It's usually me that cooks the tea, as my husband gets back a bit later – if I ask him to cook it’s usually a takeaway. I choose meals that aren’t too demanding, and I plan ahead with batch-cooking and freezing at the weekends, so we eat a lot of chilli and casseroles. My husband gets sick of pasta, but I love it. It’s so easy!
How has Aviva helped to balance work with family life?
When I had children, staying on top of things became a military operation – it makes you very focused, and that’s something that’s stayed with me. Luckily, the new shift in awareness in the last few years means flexibility is genuinely accepted. As long as the work is being done, people don’t really care when you do it. In terms of stress levels, it really reduces that kind of present-ism panic.
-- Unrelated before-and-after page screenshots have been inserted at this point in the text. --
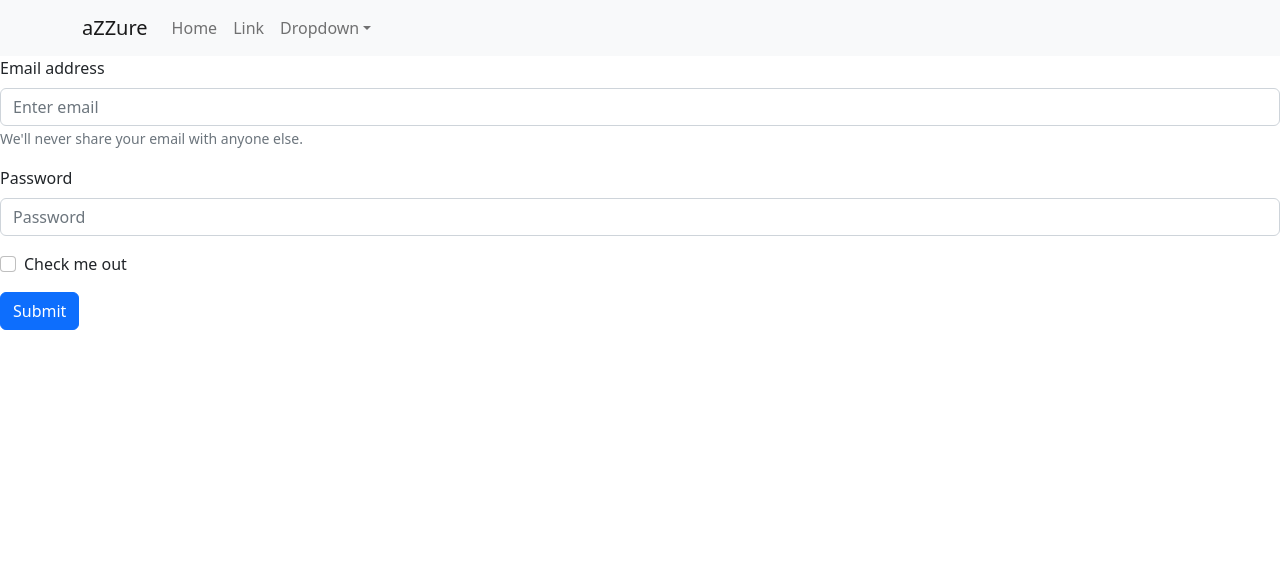
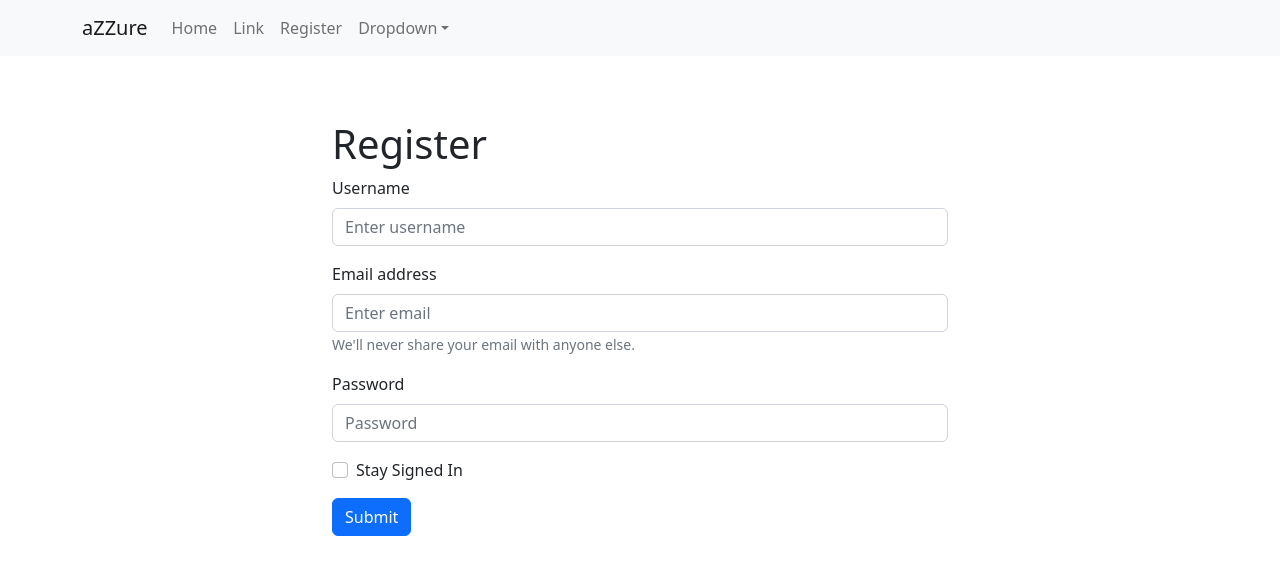
Before and after one commit to belkhiritaha/projet-ZZ2-F5, a React (Create React App) app in the folder azzure/: page /register in a window 1280 px wide. Shown: the top 574 px of the page. Built offline with nearby package versions, Linux system fonts and the light colour scheme.

Commit message:
added register to navbar and minor changes

```diff
--- a/azzure/src/navbar.js
+++ b/azzure/src/navbar.js
@@ -13,6 +13,7 @@ function NavbarBasicExample() {
           <Nav className="me-auto">
             <Nav.Link href="#home">Home</Nav.Link>
             <Nav.Link href="#link">Link</Nav.Link>
+            <Nav.Link href="/register">Register</Nav.Link>
             <NavDropdown title="Dropdown" id="basic-nav-dropdown">
               <NavDropdown.Item href="#action/3.1">Action</NavDropdown.Item>
               <NavDropdown.Item href="#action/3.2">
@@ -24,7 +25,6 @@ function NavbarBasicExample() {
                 Separated link
               </NavDropdown.Item>
             </NavDropdown>
-            <Nav.Link href="/register"></Nav.Link>
           </Nav>
         </Navbar.Collapse>
       </Container>
--- a/azzure/src/register.js
+++ b/azzure/src/register.js
@@ -3,13 +3,44 @@ import Form from 'react-bootstrap/Form';
 import NavbarBasicExample from './navbar';
 
 function Register() {
+    let username = '';
+    let email = '';
+    let password = '';
+
+    function handleUsernameChange(event) {
+        username = event.target.value;
+        console.log(username);
+    }
+
+    function handleEmailChange(event) {
+        email = event.target.value;
+        console.log(email);
+    }
+
+    function handlePasswordChange(event) {
+        password = event.target.value;
+        console.log(password);
+    }
+
+    function onsubmit(event) {
+        event.preventDefault();
+        console.log('submit');
+    }
+
     return (
         <>
             <NavbarBasicExample />
-            <Form>
+            <div style={{ width: '50%', margin: 'auto', marginTop: '5%' }} className="container">
+                <h1>Register</h1>
+                <Form onSubmit={onsubmit}>
+                    <Form.Group className="mb-3" controlId="formBasicUsername">
+                        <Form.Label>Username</Form.Label>
+                        <Form.Control type="username" placeholder="Enter username" onChange={handleUsernameChange}/>
+                    </Form.Group>
+
                     <Form.Group className="mb-3" controlId="formBasicEmail">
                         <Form.Label>Email address</Form.Label>
-                    <Form.Control type="email" placeholder="Enter email" />
+                        <Form.Control type="email" placeholder="Enter email" onChange={handleEmailChange}/>
                         <Form.Text className="text-muted">
                             We'll never share your email with anyone else.
                         </Form.Text>
@@ -17,15 +48,17 @@ function Register() {
 
                     <Form.Group className="mb-3" controlId="formBasicPassword">
                         <Form.Label>Password</Form.Label>
-                    <Form.Control type="password" placeholder="Password" />
+                        <Form.Control type="password" placeholder="Password" onChange={handlePasswordChange}/>
                     </Form.Group>
                     <Form.Group className="mb-3" controlId="formBasicCheckbox">
-                    <Form.Check type="checkbox" label="Check me out" />
+                        <Form.Check type="checkbox" label="Stay Signed In" />
                     </Form.Group>
+
                     <Button variant="primary" type="submit">
                         Submit
                     </Button>
                 </Form>
+            </div>
         </>
     );
 }
```
Lines whose indentation alone changed are shown as unchanged.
If we can work around life and family commitments and keep talented people in the workplace, why wouldn’t we?
How has the industry of media relations changed over the last 20 years?
Social media wasn’t a thing when I first started. At my first job, we were sending out press packs through the posts. I remember standing by a fax machine faxing out press releases, which is unthinkable now. I think we had one email account for the whole organisation!
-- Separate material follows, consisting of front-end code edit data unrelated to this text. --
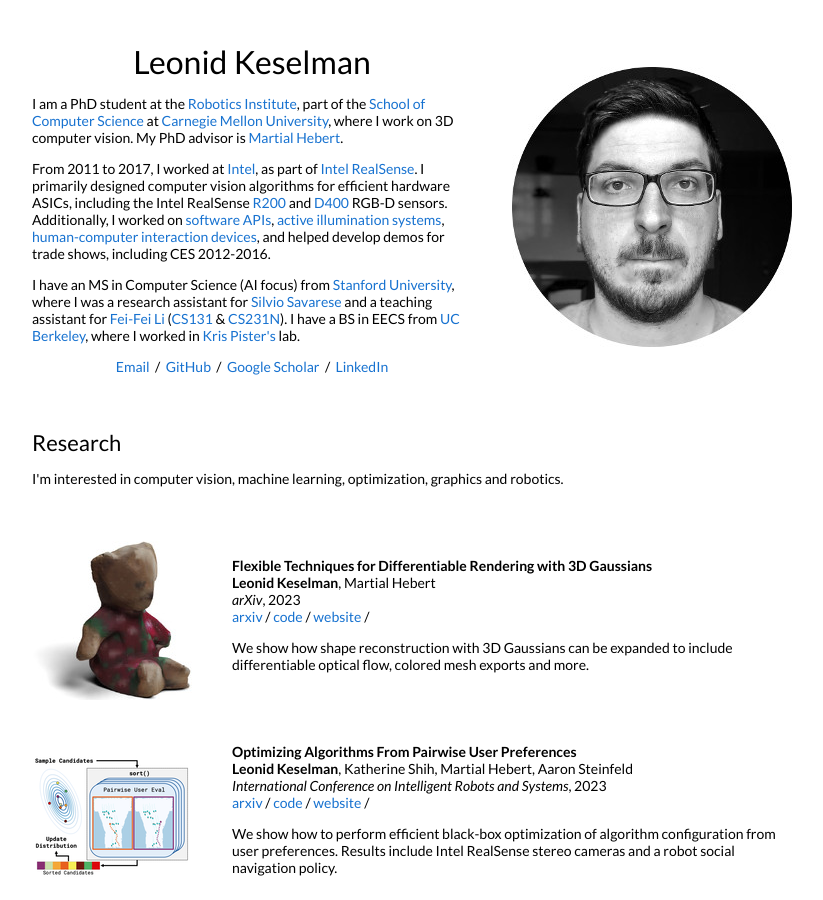
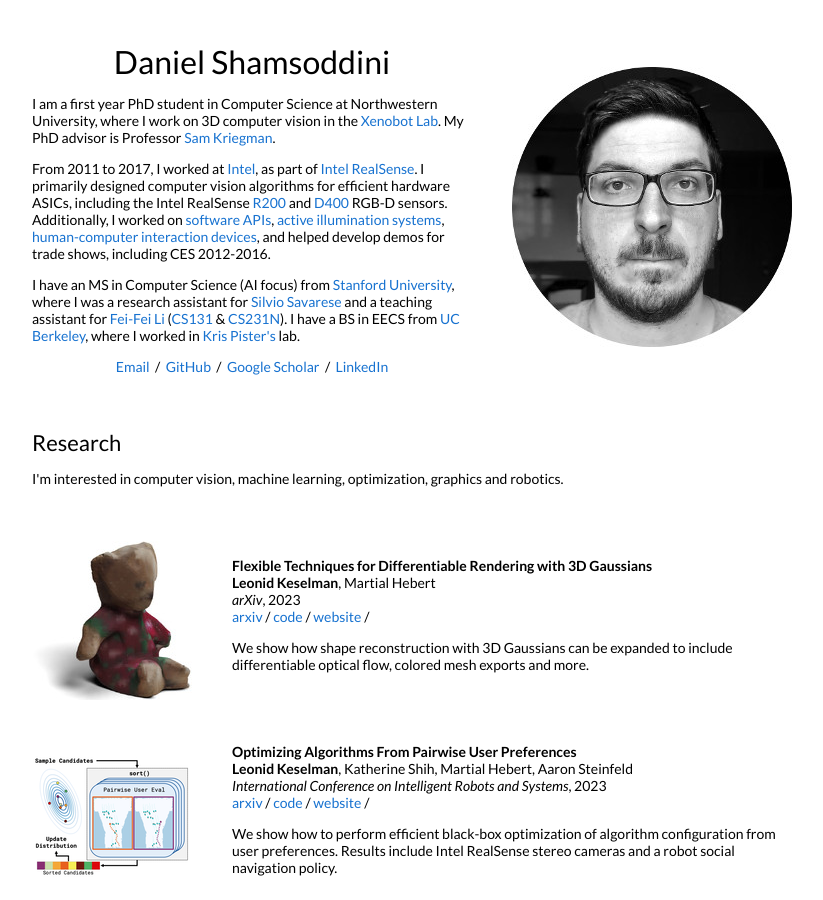
Before and after one commit to danielshamsoddini/danielshamsoddini.github.io, a Jekyll site: the page built from _posts/2023-08-28-3dgaussians.markdown, in a window 1280 px wide and 900 px high. Shown: the whole window, without its empty margins (228-1051 px from the left). Built offline with Jekyll 4.4.1, drawn with Linux system fonts in a browser that asks for light colours.

Commit message:
Change name and affiliation in default layout
Updated personal information and affiliation in the HTML layout.

```diff
--- a/_layouts/default.html
+++ b/_layouts/default.html
@@ -32,9 +32,9 @@
           <tr style="padding:0px">
             <td style="padding:2.5%;width:60%;vertical-align:middle">
               <h1>
-                Leonid Keselman
+                Daniel Shamsoddini
               </h1>
-              <p>I am a PhD student at the <a href="https://www.ri.cmu.edu/">Robotics Institute</a>, part of the <a href="https://www.scs.cmu.edu/">School of Computer Science</a> at <a href="https://www.cmu.edu/">Carnegie Mellon University</a>, where I work on 3D computer vision. My PhD advisor is <a href="http://www.cs.cmu.edu/~hebert/">Martial Hebert</a>.
+              <p>I am a first year PhD student in Computer Science at Northwestern University, where I work on 3D computer vision in the <a href="https://www.xenobot.group/about">Xenobot Lab</a>. My PhD advisor is Professor <a href="https://www.samkriegman.com">Sam Kriegman</a>.
               </p>
               <p>
                 From 2011 to 2017, I worked at <a href="https://www.intel.com">Intel</a>, as part of <a href="https://www.intelrealsense.com/">Intel RealSense</a>. I primarily designed computer vision algorithms for efficient hardware ASICs, including the Intel RealSense <a href="https://software.intel.com/en-us/articles/realsense-r200-camera">R200</a> and <a href="https://software.intel.com/en-us/realsense/d400">D400</a> RGB-D sensors. Additionally, I worked on <a href="https://github.com/IntelRealSense/librealsense">software APIs</a>, <a href="https://patents.google.com/patent/US9992474B2">active illumination systems</a>, <a href="https://patents.google.com/patent/US9304597">human-computer interaction devices</a>, and helped develop demos for trade shows, including CES 2012-2016.
```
Now social media has really taken over. We still do traditional press relations, but social media means we have our own channels where we can release the stories that we want. There’s a lot more control over what you put out into the world.
What advice would you give to someone working in your field today?
Have an open mind. Years ago, I thought I would never work in financial services – I didn’t think it would be interesting. Having worked here now for 12 years, I think any job is what you make it. Anything can be interesting if you can make it relevant to people. Working in media communications gives you the opportunity to work across lots of different areas – from diversity and inclusion to corporate responsibility for the environment.
If you didn't work in media, what would you do?
I’d like to bake cakes for a living, or do something crafty and creative, producing something with my hands. I have been recently watching The Great British Sewing Bee and thinking, I could do that! I couldn’t at all, of course. I think I’ve managed to break every sewing machine I’ve owned. So the idea is maybe best left in my head.
Finally, we've heard that you’re a mystery drama fan. Any recommendations?
I’m watching Line of Duty at the moment. I actually went back and watched previous series to check for anything I’d missed. I also like David Suchet’s Poirot, and Miss Marple – and I loved And Then There Were None on the BBC a few years ago. I'll watch anything from Midsomer Murders to Death in Paradise, all that rubbish. Wait, don’t say rubbish – all that excellent quality drama!
This article is sponsored by Aviva. Interested in working flexibly? Read more about Aviva, and browse their latest flexible roles on Mumsnet jobs.